■ Exercise instructions:
Print exactly the lines that run from the first line of the material to the line containing "Update index.html", both ends included, and skip the pictures.

■ Information:

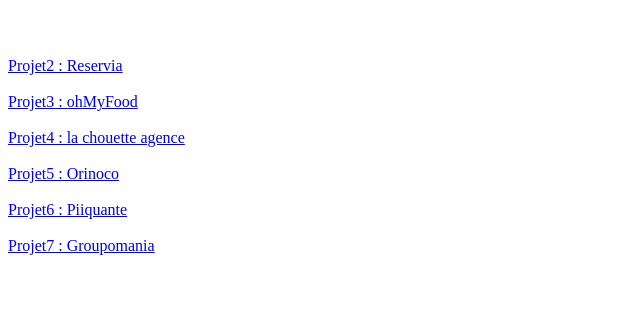
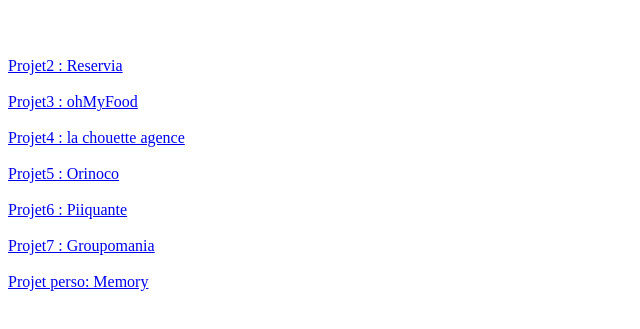
Before and after one commit to Kaak99/Projets, a plain HTML site: page index.html in a window 1280 px wide. Shown: the part 59-388 px from the top of the page, without its empty margins (0-640 px from the left). Drawn offline with Linux system fonts and the light colour scheme.

Commit message:
Update index.html

```diff
--- a/index.html
+++ b/index.html
@@ -36,6 +36,9 @@
 			<a href="https://kaak99.github.io/AussetKarine_7_jjmmaa/">Projet7 : Groupomania </a>
 			<br>
 			<br>
+			<a href="https://kaak99.github.io/memory-ka1/">Projet perso: Memory </a>
+			<br>
+			<br>
 		<main>
 		<footer></footer>
 	</body>
```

■ Exercise response:
Before and after one commit to Kaak99/Projets, a plain HTML site: page index.html in a window 1280 px wide. Shown: the part 59-388 px from the top of the page, without its empty margins (0-640 px from the left). Drawn offline with Linux system fonts and the light colour scheme.

Commit message:
Update index.html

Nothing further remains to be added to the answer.